Walter J. Harrelson, who laid the foundation for Wake Forest’s divinity school in the mid-1990s, died Sept. 5 in Winston-Salem. He was 92.
Harrelson is survived by three children. A memorial service will be held Sunday, Sept. 23, at 3 p.m. in Wait Chapel. Memorial gifts may be made to Wake Forest Baptist Church, P.O. Box 7326, Winston-Salem, NC 27109.
Harrelson was an internationally known Old Testament scholar and a former divinity dean at Vanderbilt University and the University of Chicago when he was hired in 1994 to guide the development of Wake Forest’s proposed divinity school.
School of Divinity Dean Gail O’Day said the school owes much to the work Harrelson did. “He was an incredibly important bridge person between the board’s approval (of a divinity school) and the first dean. He helped Wake Forest conceptualize what a divinity school for the late 20th century should be.”
From 1994 until 1996, Harrelson brought the vision for a divinity school closer to reality — articulating the need, developing the first curriculum, reaching out to churches, and raising funds and support.

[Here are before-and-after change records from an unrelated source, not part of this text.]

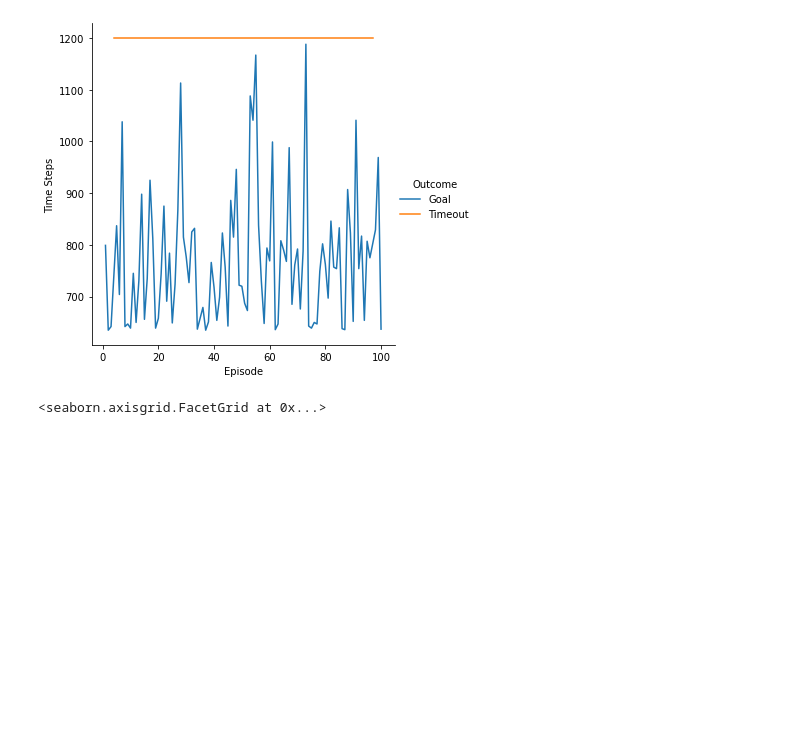
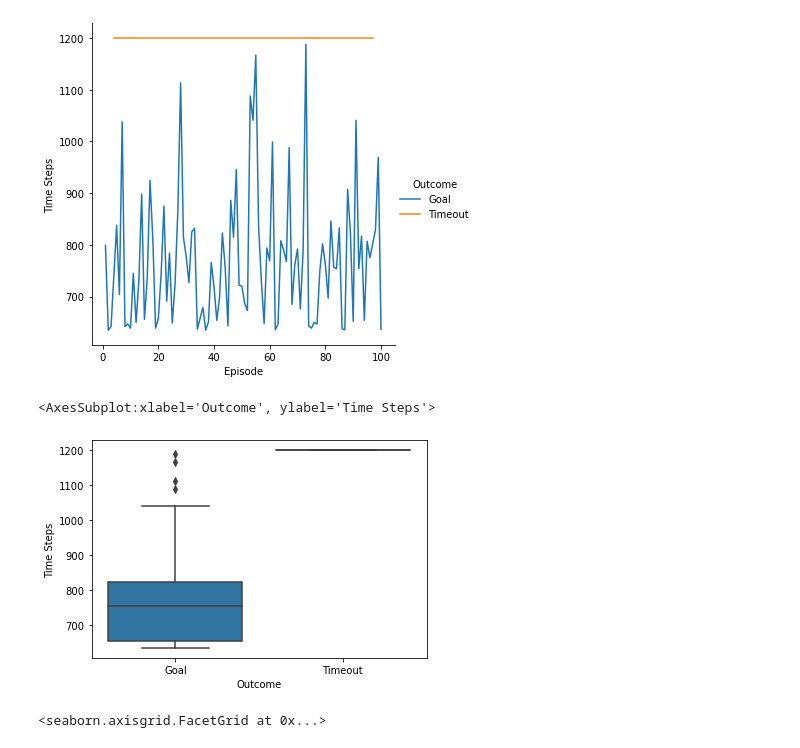
Before and after one commit to Christos-14/gym-ACAS2D, a Jupyter notebook: notebooks/simulation_ACAS2D_PPO_1048576_5_100.ipynb, the cells around one changed output. Saved outputs shown, nothing was run; the diff lists cells and outputs as text; code cells hidden in the pictures; blank space fills up the shorter version.

```diff
--- a/notebooks/simulation_ACAS2D_PPO_1048576_5_100.ipynb
+++ b/notebooks/simulation_ACAS2D_PPO_1048576_5_100.ipynb
@@ -95,6 +95,11 @@ sns.relplot(x="Episode", y="Time Steps", data=simulation,
 # %% [output]
 <seaborn.axisgrid.FacetGrid at 0x...>
 [figure]
+# %%
+sns.boxplot(x="Outcome", y="Time Steps", data=simulation)
+# %% [output]
+<AxesSubplot:xlabel='Outcome', ylabel='Time Steps'>
+[figure, added]
 # %%
 sns.relplot(x="Episode", y="Total Reward", data=simulation,
             kind ="line",
```
Also changed, not shown: parts of 1 cell of this notebook, 7 other files.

“He was, in many ways, the first face of the divinity school,” said Bill J. Leonard, who was hired as the school’s first dean in 1996 as Harrelson was completing his work.

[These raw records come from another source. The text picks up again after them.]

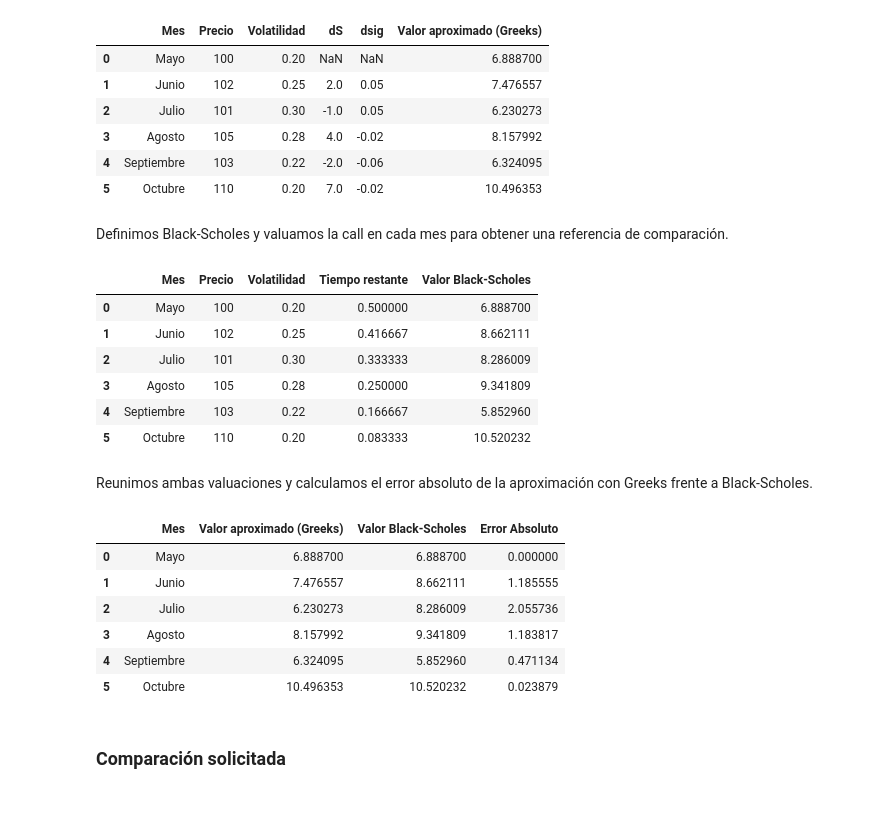
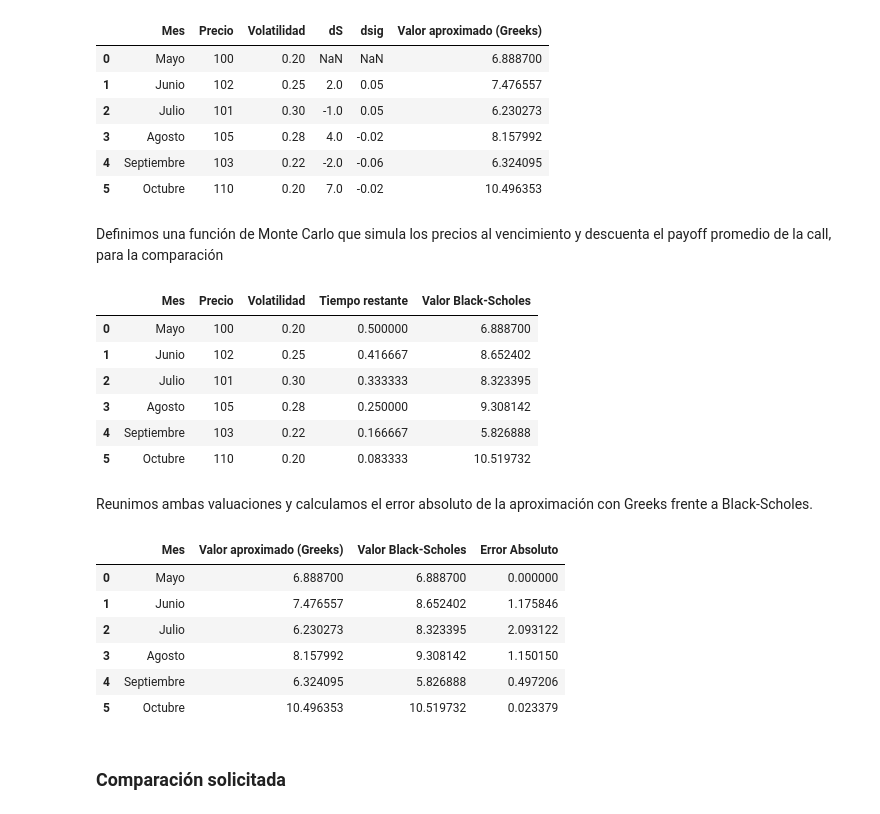
Before and after one commit to aj-hernandezs/Simulacion-_de_Procesos_Financieros, a Jupyter notebook: Tareas/T03_Greeks.ipynb, the cells around one changed output. Saved outputs shown, nothing was run; the diff lists cells and outputs as text; code cells hidden in the pictures.

```diff
--- a/Tareas/T03_Greeks.ipynb
+++ b/Tareas/T03_Greeks.ipynb
@@ -124,4 +116,4 @@ display(tabla_greeks)
 | 4 | Septiembre | 103 | 0.22 | -2.0 | -0.06 | 6.324095 |
 | 5 | Octubre | 110 | 0.20 | 7.0 | -0.02 | 10.496353 |
 # %% [markdown]
-Definimos Black-Scholes y valuamos la call en cada mes para obtener una referencia de comparación.
+Definimos una función de Monte Carlo que simula los precios al vencimiento y descuenta el payoff promedio de la call, para la comparación
@@ -128,26 +126,29 @@ Definimos Black-Scholes y valuamos la call en cada mes para obtener una referenc
 # %%
-def precio_black_scholes_call(s0, k, r, sigma, t):
-    d1 = (np.log(s0 / k) + (r + 0.5 * sigma**2) * t) / (sigma * np.sqrt(t))
-    d2 = d1 - sigma * np.sqrt(t)
-    return s0 * norm.cdf(d1) - k * np.exp(-r * t) * norm.cdf(d2)
-
 tabla_bs = datos.copy()
 tabla_bs = tabla_bs.drop(columns=['Valor aproximado (Greeks)', 'dS', 'dsig'])
 tabla_bs['Tiempo restante'] = [6/12, 5/12, 4/12, 3/12, 2/12, 1/12]
 tabla_bs['Valor Black-Scholes'] = np.nan
 tabla_bs.loc[0, 'Valor Black-Scholes'] = V0
 
 for i in range(1, len(tabla_bs)):
-    tabla_bs.loc[i,'Valor Black-Scholes'] = precio_black_scholes_call(tabla_bs.loc[i, 'Precio'], K, r, tabla_bs.loc[i, 'Volatilidad'], tabla_bs.loc[i, 'Tiempo restante'])
+    tabla_bs.loc[i,'Valor Black-Scholes'] = precio_monte_carlo_call(
+        s0=tabla_bs.loc[i, 'Precio'],
+        k=K,
+        r=r,
+        sigma=tabla_bs.loc[i, 'Volatilidad'],
+        t=tabla_bs.loc[i, 'Tiempo restante'],
+        n_simulaciones=100000
+    )
+
 display(tabla_bs)
 # %% [output]
 |  | Mes | Precio | Volatilidad | Tiempo restante | Valor Black-Scholes |
 | 0 | Mayo | 100 | 0.20 | 0.500000 | 6.888700 |
-| 1 | Junio | 102 | 0.25 | 0.416667 | 8.662111 |
-| 2 | Julio | 101 | 0.30 | 0.333333 | 8.286009 |
-| 3 | Agosto | 105 | 0.28 | 0.250000 | 9.341809 |
-| 4 | Septiembre | 103 | 0.22 | 0.166667 | 5.852960 |
-| 5 | Octubre | 110 | 0.20 | 0.083333 | 10.520232 |
+| 1 | Junio | 102 | 0.25 | 0.416667 | 8.652402 |
+| 2 | Julio | 101 | 0.30 | 0.333333 | 8.323395 |
+| 3 | Agosto | 105 | 0.28 | 0.250000 | 9.308142 |
+| 4 | Septiembre | 103 | 0.22 | 0.166667 | 5.826888 |
+| 5 | Octubre | 110 | 0.20 | 0.083333 | 10.519732 |
 # %% [markdown]
 Reunimos ambas valuaciones y calculamos el error absoluto de la aproximación con Greeks frente a Black-Scholes.
 # %%
@@ -158,11 +159,11 @@ display(comparacion)
 # %% [output]
 |  | Mes | Valor aproximado (Greeks) | Valor Black-Scholes | Error Absoluto |
 | 0 | Mayo | 6.888700 | 6.888700 | 0.000000 |
-| 1 | Junio | 7.476557 | 8.662111 | 1.185555 |
-| 2 | Julio | 6.230273 | 8.286009 | 2.055736 |
-| 3 | Agosto | 8.157992 | 9.341809 | 1.183817 |
-| 4 | Septiembre | 6.324095 | 5.852960 | 0.471134 |
-| 5 | Octubre | 10.496353 | 10.520232 | 0.023879 |
+| 1 | Junio | 7.476557 | 8.652402 | 1.175846 |
+| 2 | Julio | 6.230273 | 8.323395 | 2.093122 |
+| 3 | Agosto | 8.157992 | 9.308142 | 1.150150 |
+| 4 | Septiembre | 6.324095 | 5.826888 | 0.497206 |
+| 5 | Octubre | 10.496353 | 10.519732 | 0.023379 |
 # %% [markdown]
 ### Comparación solicitada
 # %% [markdown]
```
Also changed, not shown: parts of 5 cells of this notebook.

The idea of a divinity school had been discussed for much of Wake Forest’s history, but it wasn’t until 1989 that trustees approved starting the school, pending raising of the necessary funding. Four years later, with funding from the E. Rhoades and Leona B. Carpenter Foundation of Philadelphia, Harrelson was hired to ramp up plans for the school.
He was the right person for the job, Leonard said. He brought credibility to the fledgling efforts to start the school and the right scholarly and academic background to plan its programs, Leonard said. “As a theological scholar, he articulated what he believed (then-Wake Forest president) Tom Hearn and others wanted the divinity school to look like,” Leonard said. “He was very concerned that the divinity school be a school of the University. He had a strong commitment to academic rigor and a strong commitment to (preparing students for) the practice of ministry. He was a lifelong Baptist, so he understood the University’s heritage well.”
Harrelson described the vision for the new school in a column in the Wake Forest Magazine in 1996. He envisioned the school as having “distinctive features not found in the region’s other divinity schools and seminars.” The school would be ecumenical in nature; it would have a core faculty, but would also draw upon faculty from across the University; and it would concentrate on preparing leaders for local congregations and Christian ministry.
“Is another (divinity school) really needed?” he wrote. “I believe the answer is a resounding ‘Yes.’ I know of no other divinity school in North America that is better positioned to offer fresh and distinctive education for Christian ministry in the early decades of the third millennium.”
After the School of Divinity opened in 1999, Harrelson remained one of its strongest advocates. Harrelson, whose official title was University Professor, also taught in the religion department and in the divinity school.
“God blessed Walter Harrelson with many talents, and Walter used them wisely,” said University Professor Phyllis Trible, who teaches in the divinity school. “Throughout his career he excelled as professor, administrator, scholar and author – all at the same time. His role in founding the divinity school at Wake Forest is unparalleled. Truly, a great man lived among us.”
Harrelson and his wife, Idella, moved to Southport, N.C. , after he left Wake Forest. They later returned to Winston-Salem. Idella Harrelson died in 2009.
A native of Brunswick County on the North Carolina coast, Harrelson attended Mars Hill College before serving four years in the U.S. Navy during World War II. He graduated from the University of North Carolina at Chapel Hill and received a Doctor of Theology degree from Union Theological Seminary in New York.
He taught at Andover Newton Theological School before being named dean of the University of Chicago Divinity School in 1955. He taught at Vanderbilt from 1960 until retiring in 1990; he was dean of Vanderbilt’s divinity school from 1967 until 1975.